*** EXTRACTED ENTRIES ***

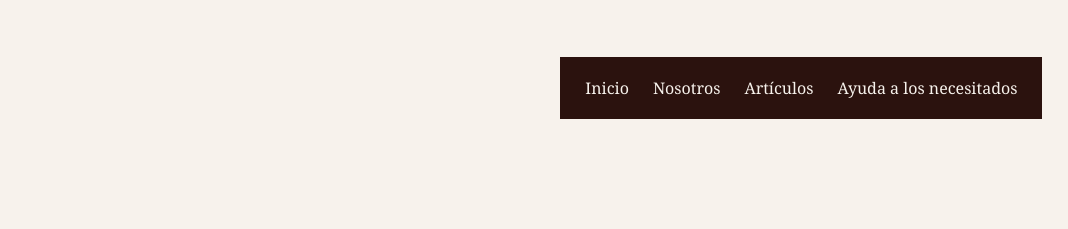
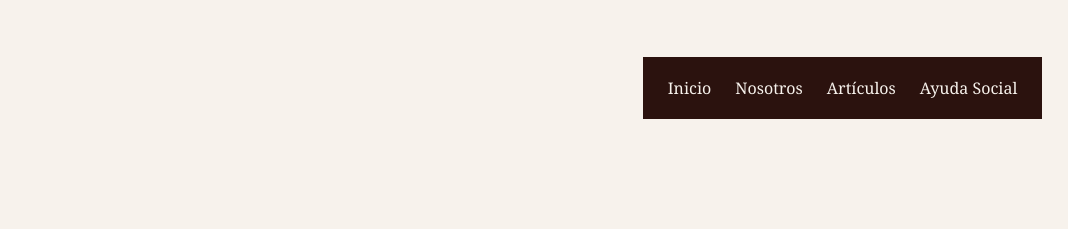
Before and after one commit to Punto-Ciego/punto-cieco-website-Copy, a plain HTML site: page ayuda.html in a window 1280 px wide. Shown: the top 229 px of the page, 212-1280 px from the left. Drawn offline with Linux system fonts and the light colour scheme.

Commit message:
Update navigation link text for ayuda.html

```diff
--- a/ayuda.html
+++ b/ayuda.html
@@ -171,7 +171,7 @@
             <a href="index.html">Inicio</a>
             <a href="nosotros.html">Nosotros</a>
             <a href="articulos.html">Artículos</a>
-            <a href="ayuda.html">Ayuda a los necesitados</a>
+            <a href="ayuda.html">Ayuda Social</a>
         </nav>
     </header>
 
```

***

**AIM OF THE TASK**
Filter the records above, keeping each line that contains the word "html".

**OUTPUT OF THE TASK**
Before and after one commit to Punto-Ciego/punto-cieco-website-Copy, a plain HTML site: page ayuda.html in a window 1280 px wide. Shown: the top 229 px of the page, 212-1280 px from the left. Drawn offline with Linux system fonts and the light colour scheme.
Update navigation link text for ayuda.html
--- a/ayuda.html
+++ b/ayuda.html
             <a href="index.html">Inicio</a>
             <a href="nosotros.html">Nosotros</a>
             <a href="articulos.html">Artículos</a>
-            <a href="ayuda.html">Ayuda a los necesitados</a>
+            <a href="ayuda.html">Ayuda Social</a>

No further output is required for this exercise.